■ INSTRUCTIONS TO FOLLOW
Take every entry below and copy it out word for word.

[Web page edit records]
======

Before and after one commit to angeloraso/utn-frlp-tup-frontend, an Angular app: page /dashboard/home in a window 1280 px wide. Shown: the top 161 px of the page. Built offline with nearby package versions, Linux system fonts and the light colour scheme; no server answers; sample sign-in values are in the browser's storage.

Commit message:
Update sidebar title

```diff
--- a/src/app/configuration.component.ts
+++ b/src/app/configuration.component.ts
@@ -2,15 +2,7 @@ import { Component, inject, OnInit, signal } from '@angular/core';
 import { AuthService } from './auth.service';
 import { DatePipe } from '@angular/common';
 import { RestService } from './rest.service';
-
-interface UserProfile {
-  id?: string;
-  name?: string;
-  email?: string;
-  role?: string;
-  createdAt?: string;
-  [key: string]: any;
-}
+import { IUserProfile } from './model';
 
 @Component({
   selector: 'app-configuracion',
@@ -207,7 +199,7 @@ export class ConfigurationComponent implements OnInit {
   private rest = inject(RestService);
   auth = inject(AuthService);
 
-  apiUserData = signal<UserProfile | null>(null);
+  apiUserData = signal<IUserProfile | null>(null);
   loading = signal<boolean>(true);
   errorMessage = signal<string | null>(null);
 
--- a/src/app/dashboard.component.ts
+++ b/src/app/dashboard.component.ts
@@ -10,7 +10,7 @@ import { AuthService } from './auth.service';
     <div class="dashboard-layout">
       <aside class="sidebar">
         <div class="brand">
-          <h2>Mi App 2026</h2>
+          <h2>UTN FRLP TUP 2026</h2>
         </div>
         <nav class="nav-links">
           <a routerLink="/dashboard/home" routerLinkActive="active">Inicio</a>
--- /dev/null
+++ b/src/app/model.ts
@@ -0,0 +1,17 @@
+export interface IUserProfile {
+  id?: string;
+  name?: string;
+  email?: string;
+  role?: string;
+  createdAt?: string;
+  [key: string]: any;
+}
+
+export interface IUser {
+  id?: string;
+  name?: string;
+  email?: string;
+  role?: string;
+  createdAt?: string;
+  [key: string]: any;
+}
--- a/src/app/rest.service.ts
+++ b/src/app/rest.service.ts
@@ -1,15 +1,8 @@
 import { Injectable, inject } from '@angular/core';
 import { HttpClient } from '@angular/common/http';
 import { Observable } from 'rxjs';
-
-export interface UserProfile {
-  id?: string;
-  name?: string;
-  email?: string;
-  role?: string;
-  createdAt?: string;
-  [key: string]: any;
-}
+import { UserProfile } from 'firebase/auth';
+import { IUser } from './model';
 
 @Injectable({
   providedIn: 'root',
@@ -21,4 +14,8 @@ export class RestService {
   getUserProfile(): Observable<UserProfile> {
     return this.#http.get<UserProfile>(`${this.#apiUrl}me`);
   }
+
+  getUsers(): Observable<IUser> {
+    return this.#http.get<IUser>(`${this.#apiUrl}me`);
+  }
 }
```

======

■ SOLVED EXERCISE
Before and after one commit to angeloraso/utn-frlp-tup-frontend, an Angular app: page /dashboard/home in a window 1280 px wide. Shown: the top 161 px of the page. Built offline with nearby package versions, Linux system fonts and the light colour scheme; no server answers; sample sign-in values are in the browser's storage.

Commit message:
Update sidebar title

```diff
--- a/src/app/configuration.component.ts
+++ b/src/app/configuration.component.ts
@@ -2,15 +2,7 @@ import { Component, inject, OnInit, signal } from '@angular/core';
 import { AuthService } from './auth.service';
 import { DatePipe } from '@angular/common';
 import { RestService } from './rest.service';
-
-interface UserProfile {
-  id?: string;
-  name?: string;
-  email?: string;
-  role?: string;
-  createdAt?: string;
-  [key: string]: any;
-}
+import { IUserProfile } from './model';
 
 @Component({
   selector: 'app-configuracion',
@@ -207,7 +199,7 @@ export class ConfigurationComponent implements OnInit {
   private rest = inject(RestService);
   auth = inject(AuthService);
 
-  apiUserData = signal<UserProfile | null>(null);
+  apiUserData = signal<IUserProfile | null>(null);
   loading = signal<boolean>(true);
   errorMessage = signal<string | null>(null);
 
--- a/src/app/dashboard.component.ts
+++ b/src/app/dashboard.component.ts
@@ -10,7 +10,7 @@ import { AuthService } from './auth.service';
     <div class="dashboard-layout">
       <aside class="sidebar">
         <div class="brand">
-          <h2>Mi App 2026</h2>
+          <h2>UTN FRLP TUP 2026</h2>
         </div>
         <nav class="nav-links">
           <a routerLink="/dashboard/home" routerLinkActive="active">Inicio</a>
--- /dev/null
+++ b/src/app/model.ts
@@ -0,0 +1,17 @@
+export interface IUserProfile {
+  id?: string;
+  name?: string;
+  email?: string;
+  role?: string;
+  createdAt?: string;
+  [key: string]: any;
+}
+
+export interface IUser {
+  id?: string;
+  name?: string;
+  email?: string;
+  role?: string;
+  createdAt?: string;
+  [key: string]: any;
+}
--- a/src/app/rest.service.ts
+++ b/src/app/rest.service.ts
@@ -1,15 +1,8 @@
 import { Injectable, inject } from '@angular/core';
 import { HttpClient } from '@angular/common/http';
 import { Observable } from 'rxjs';
-
-export interface UserProfile {
-  id?: string;
-  name?: string;
-  email?: string;
-  role?: string;
-  createdAt?: string;
-  [key: string]: any;
-}
+import { UserProfile } from 'firebase/auth';
+import { IUser } from './model';
 
 @Injectable({
   providedIn: 'root',
@@ -21,4 +14,8 @@ export class RestService {
   getUserProfile(): Observable<UserProfile> {
     return this.#http.get<UserProfile>(`${this.#apiUrl}me`);
   }
+
+  getUsers(): Observable<IUser> {
+    return this.#http.get<IUser>(`${this.#apiUrl}me`);
+  }
 }
```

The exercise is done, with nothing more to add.